A single elevator shaft was installed in 450 Broadway in 1899 at the front of the building, and fire escapes and improved interior fire egress installed in 1917. That same, now decrepit lift services 450 to this day. In 1927, the upper floors of 450 Broadway were in all likelihood still primarily occupied by secondary manufactories in the needle trades. “B. Zatinsky & Son, Jobbers of Cotton Goods” occupied space at 450 in 1922 and pressed the owner to provide evidence of legal compliance of the structure with the New York State Labor Law. Though the outcome of that interaction is unclear, by 1941, the use of the upper floors of 450 Broadway had downgraded to storage lofts, which undoubtedly had less stringent code requirements than factory uses where workers’ health and safety issues were stronger.

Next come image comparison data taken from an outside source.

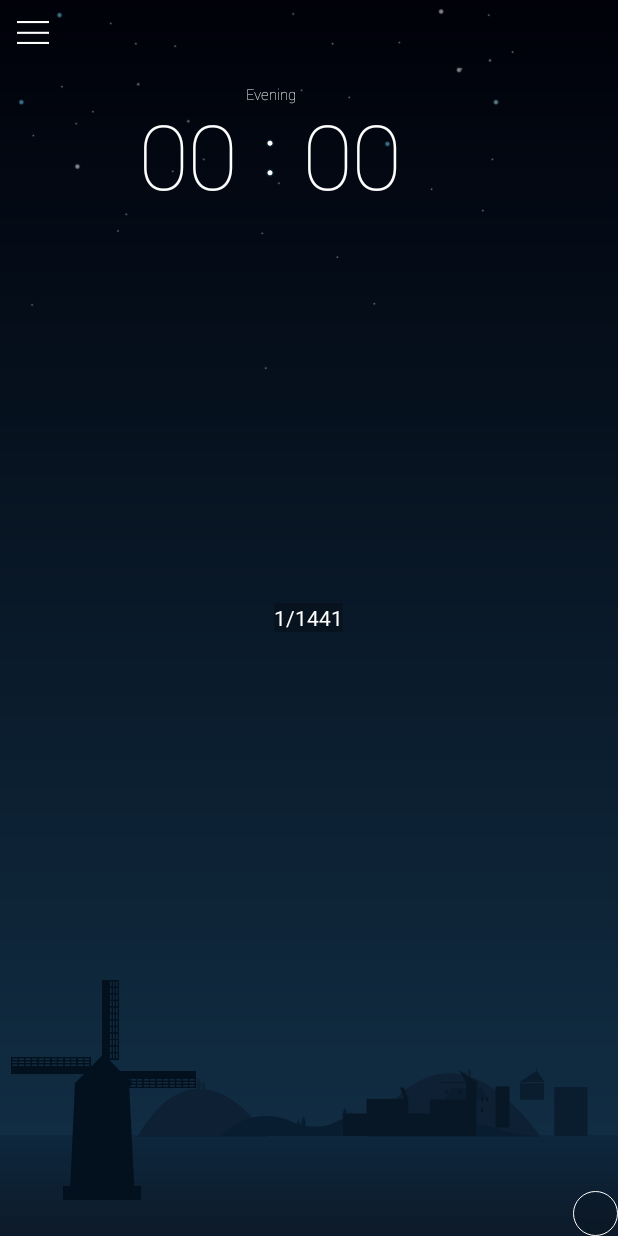
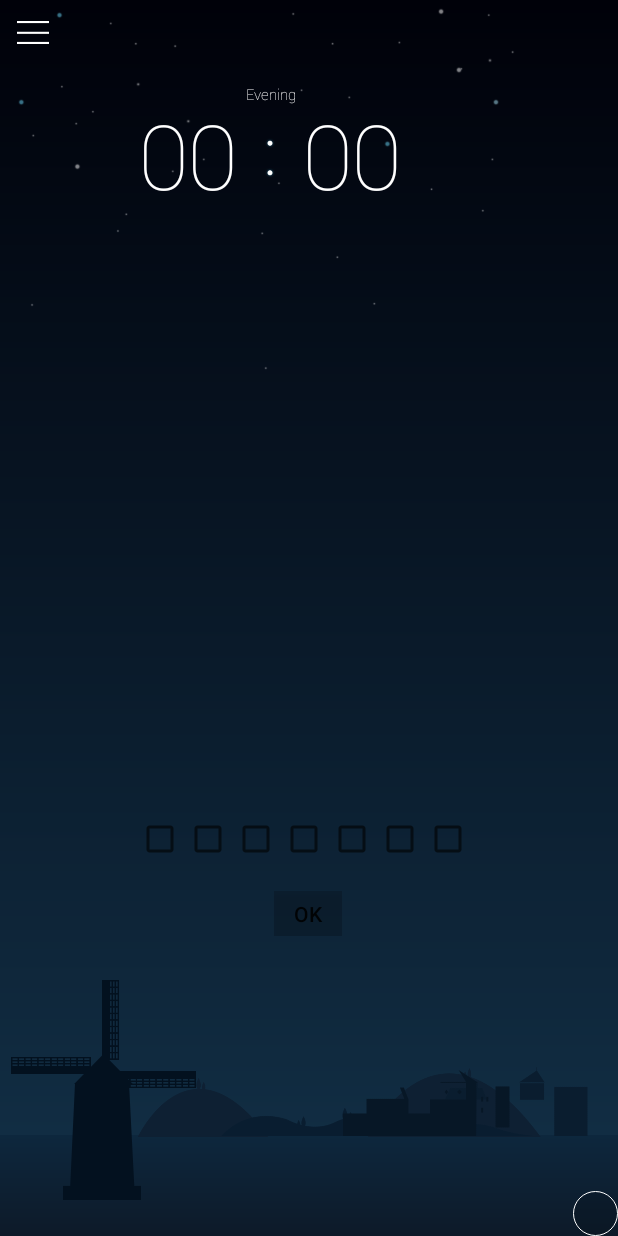
Before and after one commit to tuesda/AlarmAndMusic, an Android app: the screen it shows after launch (MainActivity), on a phone screen of 412 x 824 dp. Run offline under Robolectric (Android 15) with nearby library versions, the light colour scheme and no system bars; 2 statements that could not run were skipped.

Commit message:
change: 1.Add the Ok button to choose a alarm time and weekdays 2.Implement a part of alarm list animation next: 1.Setup a alarm item structure 2.Setup a alarm list listview layout and each item layout 3.Try to implement the jump from alarm list view to alarm detail view

```diff
--- a/app/src/main/java/com/example/root/otherComponent/LandScape.java
+++ b/app/src/main/java/com/example/root/otherComponent/LandScape.java
@@ -1,5 +1,7 @@
 package com.example.root.otherComponent;
 
+import android.animation.AnimatorSet;
+import android.animation.ObjectAnimator;
 import android.content.Context;
 import android.media.Image;
 import android.util.Log;
@@ -9,6 +11,8 @@ import android.view.View;
 import android.view.ViewGroup;
 import android.view.animation.Animation;
 import android.view.animation.AnimationUtils;
+import android.widget.Button;
+import android.widget.CheckBox;
 import android.widget.ImageView;
 import android.widget.RelativeLayout;
 
@@ -46,6 +50,19 @@ public class LandScape {
      /*end*/
 
 
+    private RelativeLayout btnsTimePicker;
+    private Button timeOk;
+    private CheckBox checkMon;
+    private CheckBox checkTus;
+    private CheckBox checkWed;
+    private CheckBox checkThur;
+    private CheckBox checkFri;
+    private CheckBox checkSat;
+    private CheckBox checkSun;
+
+    private boolean isBtnsShow = true;
+
+
     public LandScape(Context context, RelativeLayout mainActivity, ScrollLayout scrollLayout) {
         this.context = context;
         this.mainActivity = mainActivity;
@@ -81,6 +98,45 @@ public class LandScape {
         windmillfan_anim= AnimationUtils.loadAnimation(landscape.getContext(), R.anim.windrotate);
         windmillFan.startAnimation(windmillfan_anim);
         /*end*/
+
+
+        btnsTimePicker = (RelativeLayout)landscape.findViewById(R.id.btns_pick_time);
+        timeOk = (Button)landscape.findViewById(R.id.btn_time_ok);
+        checkMon = (CheckBox)landscape.findViewById(R.id.check_mon);
+        checkTus = (CheckBox)landscape.findViewById(R.id.check_tues);
+        checkWed = (CheckBox)landscape.findViewById(R.id.check_wed);
+        checkThur = (CheckBox)landscape.findViewById(R.id.check_thur);
+        checkFri = (CheckBox)landscape.findViewById(R.id.check_fri);
+        checkSat = (CheckBox)landscape.findViewById(R.id.check_sat);
+        checkSun = (CheckBox)landscape.findViewById(R.id.check_sun);
+
+        scrollLayout.setOnSwipListener(new ScrollLayout.OnSwipListener() {
+            @Override
+            public void setVisible() {
+                if (isBtnsShow) {
+                    btnsTimePicker.setVisibility(View.VISIBLE);
+                }
+            }
+
+            @Override
+            public void setInvisible() {
+                btnsTimePicker.setVisibility(View.INVISIBLE);
+            }
+        });
+
+        timeOk.setOnClickListener(new View.OnClickListener() {
+            @Override
+            public void onClick(View view) {
+                btnsTimePicker.setVisibility(View.INVISIBLE);
+                isBtnsShow = false;
+                btnEdit.setOnClickListener(null);
+                LandscapeAnimator landscapeAnimator = new LandscapeAnimator();
+                landscapeAnimator.downBottom(500);
+                landscapeAnimator.upTop(500);
+            }
+        });
+
+
 
 
         scrollLayout.setRefreshLandScape(new ScrollLayout.RefreshLandScape() {
@@ -144,4 +200,64 @@ public class LandScape {
 
 
 
+    class LandscapeAnimator {
+        void downWindmill(int duration) {
+            ObjectAnimator wall = ObjectAnimator.ofFloat(windmillWall, "translationY", 0f, DensityUtil.dptopx(context, 170));
+            windmillFan.clearAnimation();
+            ObjectAnimator fan = ObjectAnimator.ofFloat(windmillFan, "translationY", 0f, DensityUtil.dptopx(context, 170));
+            ObjectAnimator proof = ObjectAnimator.ofFloat(windmillProof, "translationY", 0f, DensityUtil.dptopx(context, 170));
+            ObjectAnimator window = ObjectAnimator.ofFloat(windmillWindow, "translationY", 0f, DensityUtil.dptopx(context, 170));
+            AnimatorSet windmill = new AnimatorSet();
+            windmill.play(wall).with(fan).with(proof).with(window);
+
+            windmill.setDuration(duration);
+            windmill.start();
+
+        }
+        void downWave(int duration) {
+            ObjectAnimator wave3 = ObjectAnimator.ofFloat(wave_3, "translationY", 0f, DensityUtil.dptopx(context, 170));
+            ObjectAnimator wave4 = ObjectAnimator.ofFloat(wave_4, "translationY", 0f, DensityUtil.dptopx(context, 170));
+            AnimatorSet wave = new AnimatorSet();
+            wave.play(wave3).with(wave4);
+            wave.setDuration(duration);
+            wave.start();
+        }
+        void downMountains(int duration) {
+            ObjectAnimator far = ObjectAnimator.ofFloat(mountainFar, "translationY", 0f, DensityUtil.dptopx(context, 170));
+            ObjectAnimator near = ObjectAnimator.ofFloat(mountainNear, "translationY", 0f, DensityUtil.dptopx(context, 170));
+            AnimatorSet mountains = new AnimatorSet();
+            mountains.play(far).with(near);
+            mountains.setDuration(duration);
+            mountains.start();
+        }
+
+        void downHouse(int duration) {
+            ObjectAnimator front = ObjectAnimator.ofFloat(houseFront, "translationY", 0f, DensityUtil.dptopx(context, 170));
+            ObjectAnimator side = ObjectAnimator.ofFloat(houseSide, "translationY", 0f, DensityUtil.dptopx(context, 170));
+            ObjectAnimator window = ObjectAnimator.ofFloat(houseWindow, "translationY", 0f, DensityUtil.dptopx(context, 170));
+            AnimatorSet house = new AnimatorSet();
+            house.play(front).with(side).with(window);
+            house.setDuration(duration);
+            house.start();
+        }
+
+        void downBottom(int duration) {
+            downWindmill(duration);
+            downHouse(duration);
+            downMountains(duration);
+            downWave(duration);
+            scrollLayout.downSear(duration);
+        }
+
+        void upTop(int duration) {
+            scrollLayout.folderSky(duration);
+            ObjectAnimator folder = ObjectAnimator.ofFloat(stars, "scaleY", 1f, 0.2f);
+            ObjectAnimator up = ObjectAnimator.ofFloat(stars, "translationY", 0f, -DensityUtil.dptopx(context,60));
+            AnimatorSet stars_ani = new AnimatorSet();
+            stars_ani.play(folder).with(up);
+            stars_ani.setDuration(duration);
+            stars_ani.start();
+        }
+    }
+
 }
--- a/app/src/main/res/layout/landscape.xml
+++ b/app/src/main/res/layout/landscape.xml
@@ -116,6 +116,59 @@
         android:layout_width="@dimen/btn_edit_w"
         android:layout_height="@dimen/btn_edit_h" />
 
+    <RelativeLayout
+        android:background="#00000000"
+        android:layout_alignParentBottom="true"
+        android:layout_marginBottom="@dimen/btns_pick_time_bottom"
+        android:layout_centerHorizontal="true"
+        android:id="@+id/btns_pick_time"
+        android:layout_width="wrap_content"
+        android:layout_height="@dimen/btns_pick_time_h">
+        <LinearLayout
+            android:orientation="horizontal"
+            android:id="@+id/weeks_pick"
+            android:layout_width="@dimen/weeks_pick_w"
+            android:layout_height="@dimen/weeks_pick_h">
+            <CheckBox
+                android:id="@+id/check_mon"
+                android:layout_width="wrap_content"
+                android:layout_height="wrap_content" />
+            <CheckBox
+                android:id="@+id/check_tues"
+                android:layout_width="wrap_content"
+                android:layout_height="wrap_content" />
+            <CheckBox
+                android:id="@+id/check_wed"
+                android:layout_width="wrap_content"
+                android:layout_height="wrap_content" />
+            <CheckBox
+                android:id="@+id/check_thur"
+                android:layout_width="wrap_content"
+                android:layout_height="wrap_content" />
+            <CheckBox
+                android:id="@+id/check_fri"
+                android:layout_width="wrap_content"
+                android:layout_height="wrap_content" />
+            <CheckBox
+                android:id="@+id/check_sat"
+                android:layout_width="wrap_content"
+                android:layout_height="wrap_content" />
+            <CheckBox
+                android:id="@+id/check_sun"
+                android:layout_width="wrap_content"
+                android:layout_height="wrap_content" />
+        </LinearLayout>
+
+        <Button
+            android:layout_centerHorizontal="true"
+            android:layout_alignParentBottom="true"
+            android:text="ok"
+            android:background="#30000000"
+            android:id="@+id/btn_time_ok"
+            android:layout_width="@dimen/btn_time_ok_w"
+            android:layout_height="@dimen/btn_time_ok_h" />
+    </RelativeLayout>
+
 
 
 </RelativeLayout>
--- a/app/src/main/res/layout/scroll_list.xml
+++ b/app/src/main/res/layout/scroll_list.xml
@@ -11,6 +11,7 @@
         android:layout_width="fill_parent"
         android:layout_height="fill_parent"></ListView>
     <RelativeLayout
+        android:background="#f0606060"
         android:layout_width="match_parent"
         android:layout_height="match_parent">
         <View
@@ -35,6 +36,7 @@
     </RelativeLayout>
 
     <TextView
+        android:visibility="gone"
         android:background="#40000000"
         android:textColor="#ffffffff"
         android:layout_centerInParent="true"
--- a/app/src/main/res/values/dimens.xml
+++ b/app/src/main/res/values/dimens.xml
@@ -99,4 +99,14 @@
 
     <dimen name="left_drawer_content_top">10dp</dimen>
     <dimen name="left_drawer_content_w">100dp</dimen>
+
+    <dimen name="btns_pick_time_left">100dp</dimen>
+    <dimen name="btns_pick_time_bottom">200dp</dimen>
+    <dimen name="btns_pick_time_h">80dp</dimen>
+
+    <dimen name="weeks_pick_w">230dp</dimen>
+    <dimen name="weeks_pick_h">30dp</dimen>
+
+    <dimen name="btn_time_ok_w">45dp</dimen>
+    <dimen name="btn_time_ok_h">30dp</dimen>
 </resources>
```
Also changed, not shown: app/src/main/java/com/example/root/scroll/ScrollLayout.java (+54 -1 lines), 1 other file.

The Garment District, as we call the area today west and north of Herald Square, reached the peak of its rapid construction by the onset of the Great Depression, and much of the clothing manufacturing and fabric jobbing moved uptown to more spacious and modern buildings, exacerbating the downward spiral of the Canal Street neighborhood. Even with the disappearance of garment factories from the neighborhood before World War II, some fabric wholesalers remained clustered around the corner of Broadway and Canal Street well into the 1980s.
How fervently I hope and ardently I pray for the health and welfare of Bettertex and Weisenfeld Textiles at 450 Broadway, even though Mr. Weisenfeld apparently harassed one of his residential loft tenants for years after a 1981 fire made the fifth floor uninhabitable. The Owen family had claimed to have lived on that floor since 1969, a typical “Soho” use as the decrepit structures started to welcome residential tenants into otherwise unrentable spaces in the 60s.
I won’t pass judgment on the merits of the plaintiff’s claim:
(See: archive.citylaw.org/loft/arch1997/Lbo-2081.doc )
Truth be told, I do not care, though: whether by intention of mere sloth, some structures in this great city are left alone, even to rot. 450 Broadway is a treasure, as much so as any “restored” jewel of Soho or the Ladies Mile, for in its shabby decrepitude one can better grasp the rich history hidden in its walls. Best to go see it soon. In the blink of an eye some condo developer will get his mitts on it and all will be lost to Mammon once more.
This post was originally published July 1, 2012 on The New York Wanderer
Benjamin Feldman has lived and worked in New York City since 1969. His essays and book reviews about New York City, American history, and Yiddish culture have appeared online and in print in CUNY’s Gotham History Blotter, The New Partisan Review, Columbia County History and Heritage, and Ducts literary magazine. Read more about Feldman and his work on his blog, The New York Wanderer.